*** Opening of EXERCISE DATA ***
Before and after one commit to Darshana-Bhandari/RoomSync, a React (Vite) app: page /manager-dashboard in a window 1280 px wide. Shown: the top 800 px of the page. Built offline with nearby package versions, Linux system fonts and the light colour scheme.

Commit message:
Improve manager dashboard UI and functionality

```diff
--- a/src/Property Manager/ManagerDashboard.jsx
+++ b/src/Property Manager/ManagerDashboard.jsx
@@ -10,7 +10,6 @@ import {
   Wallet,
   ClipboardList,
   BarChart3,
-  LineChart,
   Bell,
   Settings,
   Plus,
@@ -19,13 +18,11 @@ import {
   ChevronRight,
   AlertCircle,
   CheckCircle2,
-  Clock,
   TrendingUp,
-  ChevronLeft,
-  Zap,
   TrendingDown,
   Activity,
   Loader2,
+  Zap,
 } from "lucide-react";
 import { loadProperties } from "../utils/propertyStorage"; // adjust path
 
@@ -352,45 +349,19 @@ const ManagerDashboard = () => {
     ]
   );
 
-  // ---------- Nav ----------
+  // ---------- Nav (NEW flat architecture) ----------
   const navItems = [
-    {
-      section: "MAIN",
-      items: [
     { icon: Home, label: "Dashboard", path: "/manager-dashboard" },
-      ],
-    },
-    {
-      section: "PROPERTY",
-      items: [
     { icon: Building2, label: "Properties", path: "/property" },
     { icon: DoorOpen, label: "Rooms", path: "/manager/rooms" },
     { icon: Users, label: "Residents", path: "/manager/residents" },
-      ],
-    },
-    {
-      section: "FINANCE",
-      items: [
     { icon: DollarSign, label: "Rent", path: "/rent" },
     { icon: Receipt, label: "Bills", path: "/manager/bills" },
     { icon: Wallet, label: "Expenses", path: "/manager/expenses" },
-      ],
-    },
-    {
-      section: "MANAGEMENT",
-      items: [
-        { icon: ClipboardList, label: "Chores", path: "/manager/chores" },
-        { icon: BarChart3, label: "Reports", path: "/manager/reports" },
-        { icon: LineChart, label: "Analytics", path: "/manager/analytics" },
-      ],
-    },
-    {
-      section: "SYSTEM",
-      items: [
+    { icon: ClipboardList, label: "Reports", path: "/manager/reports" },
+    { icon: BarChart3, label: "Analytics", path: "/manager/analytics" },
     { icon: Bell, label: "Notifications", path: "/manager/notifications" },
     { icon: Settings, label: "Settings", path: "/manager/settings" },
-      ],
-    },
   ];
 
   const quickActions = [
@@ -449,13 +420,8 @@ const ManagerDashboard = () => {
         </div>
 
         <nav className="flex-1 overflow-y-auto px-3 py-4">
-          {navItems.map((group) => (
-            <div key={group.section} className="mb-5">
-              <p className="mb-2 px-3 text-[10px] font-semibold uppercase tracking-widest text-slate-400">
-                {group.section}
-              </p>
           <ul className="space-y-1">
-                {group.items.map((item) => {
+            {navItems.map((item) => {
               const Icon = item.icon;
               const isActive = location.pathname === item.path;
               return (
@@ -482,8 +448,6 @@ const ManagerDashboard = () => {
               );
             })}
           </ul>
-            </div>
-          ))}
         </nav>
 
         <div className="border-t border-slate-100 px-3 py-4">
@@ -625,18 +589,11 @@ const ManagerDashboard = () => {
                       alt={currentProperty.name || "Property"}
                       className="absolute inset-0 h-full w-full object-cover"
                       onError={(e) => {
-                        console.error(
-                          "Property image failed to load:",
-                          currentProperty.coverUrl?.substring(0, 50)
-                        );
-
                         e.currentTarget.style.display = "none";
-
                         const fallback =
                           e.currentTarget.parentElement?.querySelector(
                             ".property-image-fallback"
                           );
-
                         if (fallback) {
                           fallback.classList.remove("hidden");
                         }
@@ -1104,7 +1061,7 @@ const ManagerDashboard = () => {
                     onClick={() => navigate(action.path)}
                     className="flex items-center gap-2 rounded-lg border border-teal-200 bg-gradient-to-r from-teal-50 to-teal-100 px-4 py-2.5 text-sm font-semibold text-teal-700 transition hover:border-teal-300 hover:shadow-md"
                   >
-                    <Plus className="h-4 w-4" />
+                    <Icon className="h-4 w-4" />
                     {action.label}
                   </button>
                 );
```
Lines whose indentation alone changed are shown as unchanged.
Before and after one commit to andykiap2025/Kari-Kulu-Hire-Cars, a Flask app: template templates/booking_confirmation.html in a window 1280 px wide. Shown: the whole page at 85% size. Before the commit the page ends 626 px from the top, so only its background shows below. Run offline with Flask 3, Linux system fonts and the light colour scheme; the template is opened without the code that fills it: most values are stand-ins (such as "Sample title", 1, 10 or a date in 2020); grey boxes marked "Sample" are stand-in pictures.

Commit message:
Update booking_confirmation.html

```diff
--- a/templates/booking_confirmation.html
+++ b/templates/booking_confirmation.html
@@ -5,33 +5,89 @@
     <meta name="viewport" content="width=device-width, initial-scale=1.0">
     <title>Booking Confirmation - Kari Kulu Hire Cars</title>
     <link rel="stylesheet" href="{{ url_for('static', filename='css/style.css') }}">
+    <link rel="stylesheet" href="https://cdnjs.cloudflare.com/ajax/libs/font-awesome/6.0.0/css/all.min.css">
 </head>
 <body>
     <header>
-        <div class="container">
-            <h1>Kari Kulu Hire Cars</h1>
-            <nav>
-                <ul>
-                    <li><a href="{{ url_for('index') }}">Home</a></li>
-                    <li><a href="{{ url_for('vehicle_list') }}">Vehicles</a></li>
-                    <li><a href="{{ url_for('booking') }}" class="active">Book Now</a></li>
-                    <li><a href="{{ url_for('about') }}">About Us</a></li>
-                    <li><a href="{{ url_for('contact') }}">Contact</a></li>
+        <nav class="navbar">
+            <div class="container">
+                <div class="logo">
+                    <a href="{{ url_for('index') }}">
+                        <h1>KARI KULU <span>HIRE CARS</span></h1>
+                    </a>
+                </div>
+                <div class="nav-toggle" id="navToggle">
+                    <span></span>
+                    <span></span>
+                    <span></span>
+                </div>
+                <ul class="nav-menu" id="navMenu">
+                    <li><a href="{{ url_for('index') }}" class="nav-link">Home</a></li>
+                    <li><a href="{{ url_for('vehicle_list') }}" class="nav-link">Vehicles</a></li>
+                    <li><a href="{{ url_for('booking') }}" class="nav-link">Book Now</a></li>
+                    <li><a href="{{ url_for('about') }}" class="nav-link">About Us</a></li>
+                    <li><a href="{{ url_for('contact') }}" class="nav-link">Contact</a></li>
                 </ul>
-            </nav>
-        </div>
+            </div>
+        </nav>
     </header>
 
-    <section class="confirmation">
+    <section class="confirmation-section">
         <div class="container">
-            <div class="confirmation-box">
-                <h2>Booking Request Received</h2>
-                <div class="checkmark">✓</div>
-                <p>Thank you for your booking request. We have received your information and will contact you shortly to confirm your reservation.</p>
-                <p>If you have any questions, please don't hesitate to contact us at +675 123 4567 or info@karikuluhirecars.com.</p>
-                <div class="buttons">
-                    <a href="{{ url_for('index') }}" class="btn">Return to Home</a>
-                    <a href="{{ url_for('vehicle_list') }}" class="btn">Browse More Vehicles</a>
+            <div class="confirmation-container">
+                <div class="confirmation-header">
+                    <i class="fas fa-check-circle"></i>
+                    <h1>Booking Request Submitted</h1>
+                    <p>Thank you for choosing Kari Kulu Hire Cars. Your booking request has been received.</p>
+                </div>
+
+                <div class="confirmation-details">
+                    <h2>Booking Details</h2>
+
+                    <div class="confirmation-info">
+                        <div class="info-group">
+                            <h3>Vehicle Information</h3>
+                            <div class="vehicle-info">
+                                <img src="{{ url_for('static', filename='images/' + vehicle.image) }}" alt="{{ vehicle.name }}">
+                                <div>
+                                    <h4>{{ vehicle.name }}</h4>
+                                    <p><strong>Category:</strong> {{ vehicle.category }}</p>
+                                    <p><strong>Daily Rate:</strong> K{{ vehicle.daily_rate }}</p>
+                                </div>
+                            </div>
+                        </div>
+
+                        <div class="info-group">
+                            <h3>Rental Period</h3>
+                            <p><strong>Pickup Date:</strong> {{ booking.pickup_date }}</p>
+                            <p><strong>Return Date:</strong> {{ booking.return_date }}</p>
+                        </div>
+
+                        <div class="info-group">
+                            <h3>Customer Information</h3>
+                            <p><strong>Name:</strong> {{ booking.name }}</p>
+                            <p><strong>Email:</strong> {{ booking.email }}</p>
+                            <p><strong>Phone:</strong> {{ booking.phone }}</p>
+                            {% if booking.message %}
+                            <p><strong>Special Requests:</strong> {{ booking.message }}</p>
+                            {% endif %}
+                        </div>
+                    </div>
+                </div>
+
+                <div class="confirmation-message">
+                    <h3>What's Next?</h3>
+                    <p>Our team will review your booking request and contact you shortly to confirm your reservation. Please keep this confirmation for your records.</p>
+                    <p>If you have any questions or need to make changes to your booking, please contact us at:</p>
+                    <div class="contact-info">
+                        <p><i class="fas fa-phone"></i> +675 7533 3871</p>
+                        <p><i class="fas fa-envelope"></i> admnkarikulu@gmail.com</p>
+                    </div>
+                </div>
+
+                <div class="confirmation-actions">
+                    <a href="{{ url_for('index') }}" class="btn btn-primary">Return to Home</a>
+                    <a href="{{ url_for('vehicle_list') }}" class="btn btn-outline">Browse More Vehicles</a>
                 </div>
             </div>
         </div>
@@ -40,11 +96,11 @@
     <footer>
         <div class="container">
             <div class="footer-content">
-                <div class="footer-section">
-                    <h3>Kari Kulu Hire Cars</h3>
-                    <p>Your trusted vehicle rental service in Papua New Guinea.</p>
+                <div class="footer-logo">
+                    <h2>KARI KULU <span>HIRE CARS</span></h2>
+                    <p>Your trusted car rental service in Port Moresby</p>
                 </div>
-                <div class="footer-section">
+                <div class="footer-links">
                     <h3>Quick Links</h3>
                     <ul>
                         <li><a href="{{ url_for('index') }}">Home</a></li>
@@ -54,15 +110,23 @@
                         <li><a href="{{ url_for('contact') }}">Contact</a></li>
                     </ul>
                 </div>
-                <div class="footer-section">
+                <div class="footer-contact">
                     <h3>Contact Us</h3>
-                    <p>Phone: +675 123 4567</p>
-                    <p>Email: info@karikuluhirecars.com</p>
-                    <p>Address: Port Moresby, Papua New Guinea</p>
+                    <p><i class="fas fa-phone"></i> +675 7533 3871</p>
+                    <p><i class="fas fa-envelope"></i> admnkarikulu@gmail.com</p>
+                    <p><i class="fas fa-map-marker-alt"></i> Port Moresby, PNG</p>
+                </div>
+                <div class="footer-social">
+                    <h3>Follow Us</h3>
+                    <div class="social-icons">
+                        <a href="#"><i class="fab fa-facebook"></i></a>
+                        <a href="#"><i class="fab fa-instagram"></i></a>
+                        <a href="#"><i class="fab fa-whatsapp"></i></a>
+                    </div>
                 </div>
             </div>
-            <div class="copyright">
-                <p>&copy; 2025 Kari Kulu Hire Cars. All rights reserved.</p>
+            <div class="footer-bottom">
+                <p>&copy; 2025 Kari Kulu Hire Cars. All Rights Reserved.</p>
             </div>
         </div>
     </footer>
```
*** Close of EXERCISE DATA ***
Your answer should be the lines of the records that hold the string "Moresby".

**EXERCISE ANSWER:**
+                    <p>Your trusted car rental service in Port Moresby</p>
-                    <p>Address: Port Moresby, Papua New Guinea</p>
+                    <p><i class="fas fa-map-marker-alt"></i> Port Moresby, PNG</p>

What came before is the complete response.